(Beginning of Data shown)
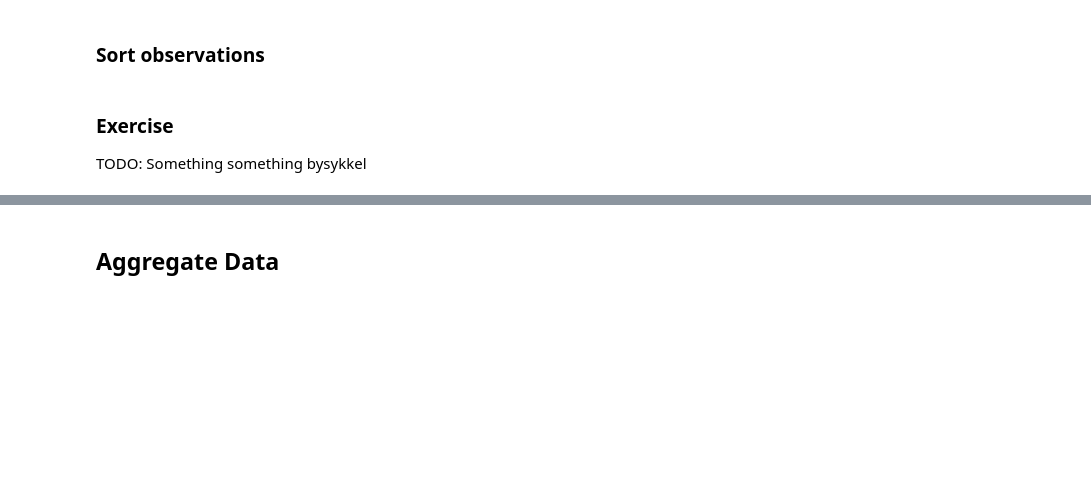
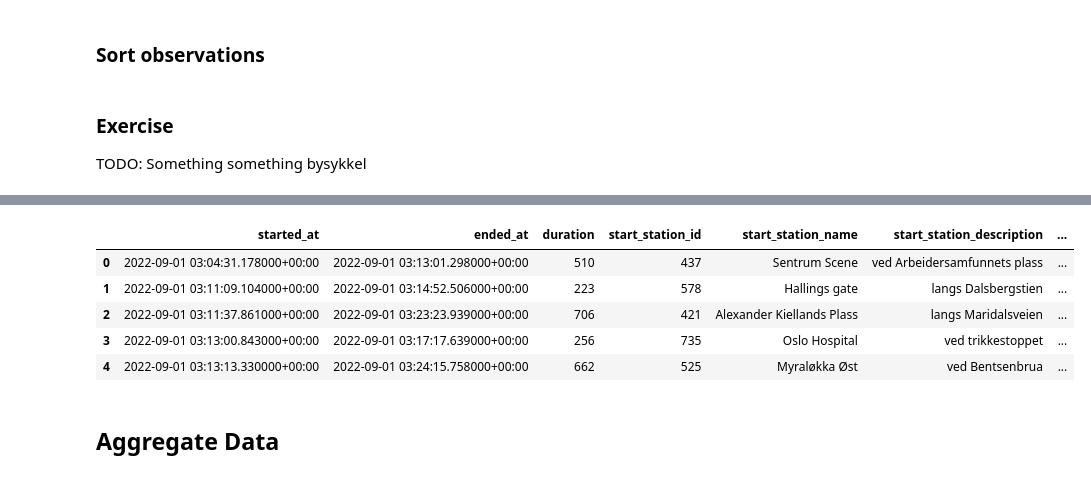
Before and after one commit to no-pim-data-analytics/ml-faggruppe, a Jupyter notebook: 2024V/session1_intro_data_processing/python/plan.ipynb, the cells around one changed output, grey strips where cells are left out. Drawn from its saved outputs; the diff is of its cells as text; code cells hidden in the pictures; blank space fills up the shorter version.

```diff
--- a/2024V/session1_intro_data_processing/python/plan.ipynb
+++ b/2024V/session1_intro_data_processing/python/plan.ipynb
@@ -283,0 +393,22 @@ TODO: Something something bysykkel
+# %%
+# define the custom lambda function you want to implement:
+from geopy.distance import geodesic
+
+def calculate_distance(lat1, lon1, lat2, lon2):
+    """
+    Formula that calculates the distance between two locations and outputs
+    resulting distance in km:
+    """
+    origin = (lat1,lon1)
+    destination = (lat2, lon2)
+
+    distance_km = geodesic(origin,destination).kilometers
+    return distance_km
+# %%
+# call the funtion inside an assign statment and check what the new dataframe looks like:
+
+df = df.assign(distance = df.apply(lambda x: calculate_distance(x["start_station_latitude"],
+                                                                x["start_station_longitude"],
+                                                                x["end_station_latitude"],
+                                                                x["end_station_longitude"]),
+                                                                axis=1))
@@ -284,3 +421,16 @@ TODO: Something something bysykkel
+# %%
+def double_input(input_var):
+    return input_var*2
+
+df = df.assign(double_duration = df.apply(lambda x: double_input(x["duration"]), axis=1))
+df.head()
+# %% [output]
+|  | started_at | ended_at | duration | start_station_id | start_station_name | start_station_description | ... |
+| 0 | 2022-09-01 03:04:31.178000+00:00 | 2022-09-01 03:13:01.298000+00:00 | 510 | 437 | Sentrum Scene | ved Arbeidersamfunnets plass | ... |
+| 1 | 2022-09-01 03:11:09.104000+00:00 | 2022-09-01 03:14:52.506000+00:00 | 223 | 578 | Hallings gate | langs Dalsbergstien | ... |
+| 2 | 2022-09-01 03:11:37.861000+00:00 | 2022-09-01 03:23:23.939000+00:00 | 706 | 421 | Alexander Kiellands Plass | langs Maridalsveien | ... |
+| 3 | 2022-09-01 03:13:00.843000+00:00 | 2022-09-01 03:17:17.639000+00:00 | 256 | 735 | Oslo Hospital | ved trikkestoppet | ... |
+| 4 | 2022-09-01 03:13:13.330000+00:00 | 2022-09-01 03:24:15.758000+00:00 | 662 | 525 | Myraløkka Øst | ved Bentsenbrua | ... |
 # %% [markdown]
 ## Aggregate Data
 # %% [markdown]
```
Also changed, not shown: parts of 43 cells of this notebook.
(End of Data shown)
(Beginning of Data shown)
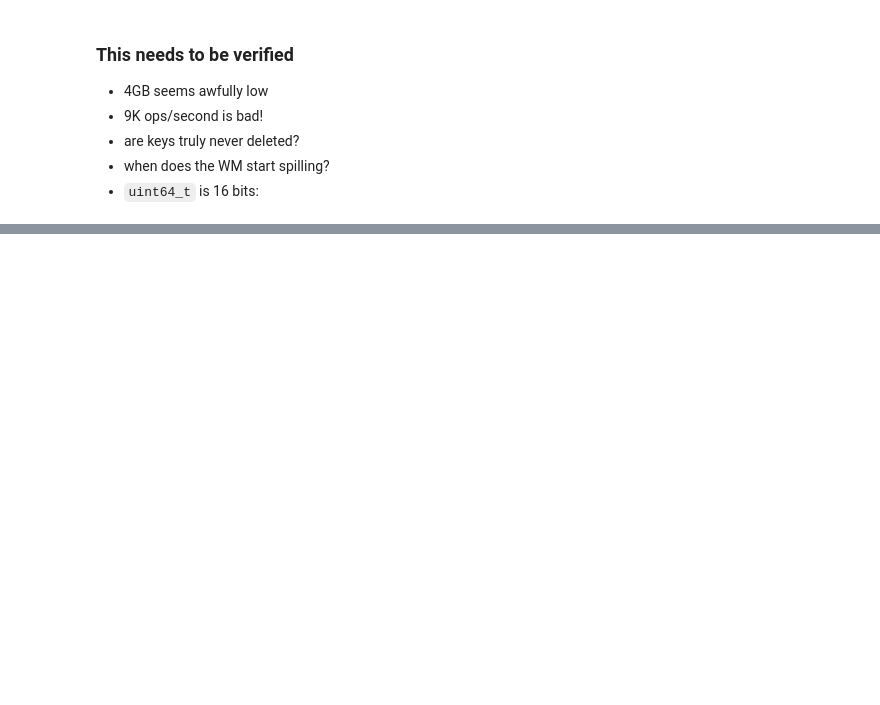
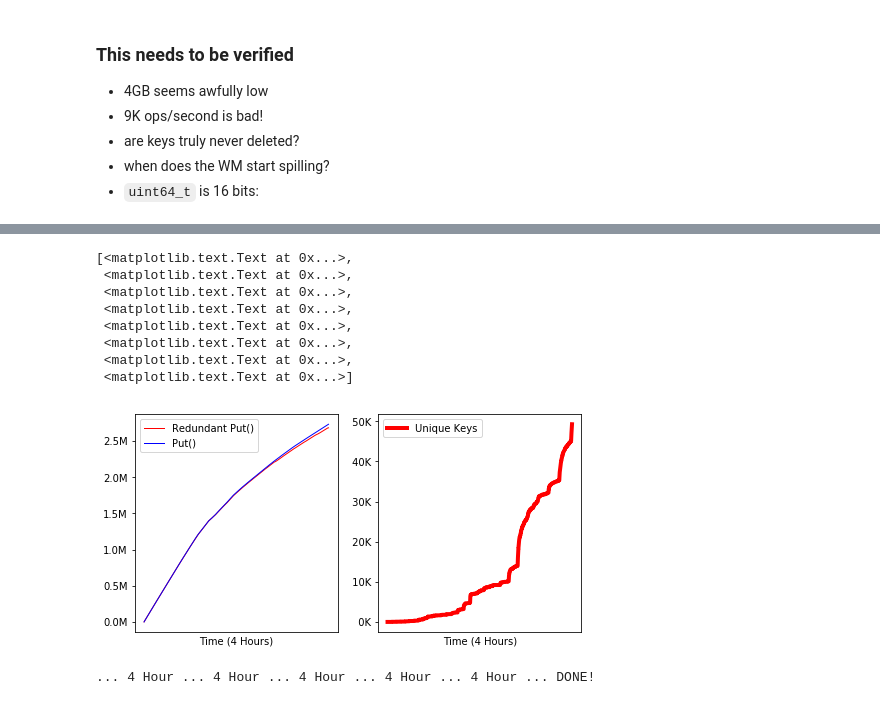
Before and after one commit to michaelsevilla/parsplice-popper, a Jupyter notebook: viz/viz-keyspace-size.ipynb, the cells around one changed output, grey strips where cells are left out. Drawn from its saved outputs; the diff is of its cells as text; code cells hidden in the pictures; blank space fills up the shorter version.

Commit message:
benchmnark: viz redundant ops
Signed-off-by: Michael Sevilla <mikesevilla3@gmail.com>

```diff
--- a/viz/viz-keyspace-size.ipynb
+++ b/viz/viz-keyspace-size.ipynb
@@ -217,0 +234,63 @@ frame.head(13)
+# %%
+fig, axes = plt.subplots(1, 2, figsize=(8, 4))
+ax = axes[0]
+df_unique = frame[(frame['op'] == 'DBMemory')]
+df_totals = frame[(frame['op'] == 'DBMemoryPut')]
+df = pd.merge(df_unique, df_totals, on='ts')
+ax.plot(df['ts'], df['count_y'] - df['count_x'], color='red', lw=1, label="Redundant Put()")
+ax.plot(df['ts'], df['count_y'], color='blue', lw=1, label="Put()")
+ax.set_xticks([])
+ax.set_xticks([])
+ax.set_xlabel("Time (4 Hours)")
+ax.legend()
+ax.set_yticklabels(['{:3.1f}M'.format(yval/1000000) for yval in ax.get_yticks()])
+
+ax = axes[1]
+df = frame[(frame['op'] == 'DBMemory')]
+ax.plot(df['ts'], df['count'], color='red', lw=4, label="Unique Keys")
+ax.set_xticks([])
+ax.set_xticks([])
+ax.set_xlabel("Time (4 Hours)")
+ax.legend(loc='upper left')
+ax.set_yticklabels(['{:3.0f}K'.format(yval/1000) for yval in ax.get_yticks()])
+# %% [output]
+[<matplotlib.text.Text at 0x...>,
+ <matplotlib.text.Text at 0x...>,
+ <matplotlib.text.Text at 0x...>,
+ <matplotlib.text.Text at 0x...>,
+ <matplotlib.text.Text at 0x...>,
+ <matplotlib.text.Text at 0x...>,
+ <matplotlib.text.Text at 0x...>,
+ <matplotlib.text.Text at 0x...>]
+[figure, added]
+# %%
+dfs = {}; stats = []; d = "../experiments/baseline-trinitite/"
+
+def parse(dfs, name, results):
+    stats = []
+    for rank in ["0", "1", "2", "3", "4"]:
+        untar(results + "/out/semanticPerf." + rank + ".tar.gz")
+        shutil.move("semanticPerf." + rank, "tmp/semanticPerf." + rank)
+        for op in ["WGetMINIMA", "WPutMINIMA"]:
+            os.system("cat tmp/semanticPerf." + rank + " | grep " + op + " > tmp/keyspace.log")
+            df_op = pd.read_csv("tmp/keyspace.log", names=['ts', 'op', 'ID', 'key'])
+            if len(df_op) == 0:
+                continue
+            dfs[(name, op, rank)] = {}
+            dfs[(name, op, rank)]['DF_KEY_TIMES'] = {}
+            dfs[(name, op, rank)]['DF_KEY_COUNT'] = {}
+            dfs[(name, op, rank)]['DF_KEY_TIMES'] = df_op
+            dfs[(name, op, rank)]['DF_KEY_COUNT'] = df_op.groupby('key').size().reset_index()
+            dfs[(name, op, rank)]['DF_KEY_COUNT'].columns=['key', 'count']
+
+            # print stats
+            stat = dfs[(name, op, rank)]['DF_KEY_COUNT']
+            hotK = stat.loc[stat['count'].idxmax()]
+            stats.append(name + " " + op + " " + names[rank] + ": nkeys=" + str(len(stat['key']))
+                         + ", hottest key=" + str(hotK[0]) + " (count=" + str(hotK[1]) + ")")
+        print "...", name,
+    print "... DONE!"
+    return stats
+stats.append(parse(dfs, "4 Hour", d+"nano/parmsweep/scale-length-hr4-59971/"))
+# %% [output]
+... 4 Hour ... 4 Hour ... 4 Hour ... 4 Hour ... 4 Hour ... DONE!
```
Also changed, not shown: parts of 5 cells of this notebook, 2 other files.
(End of Data shown)
What you have to do
Among the lines above, show every one that contains the string "append".

Answer to this problem
+            stats.append(name + " " + op + " " + names[rank] + ": nkeys=" + str(len(stat['key']))
+stats.append(parse(dfs, "4 Hour", d+"nano/parmsweep/scale-length-hr4-59971/"))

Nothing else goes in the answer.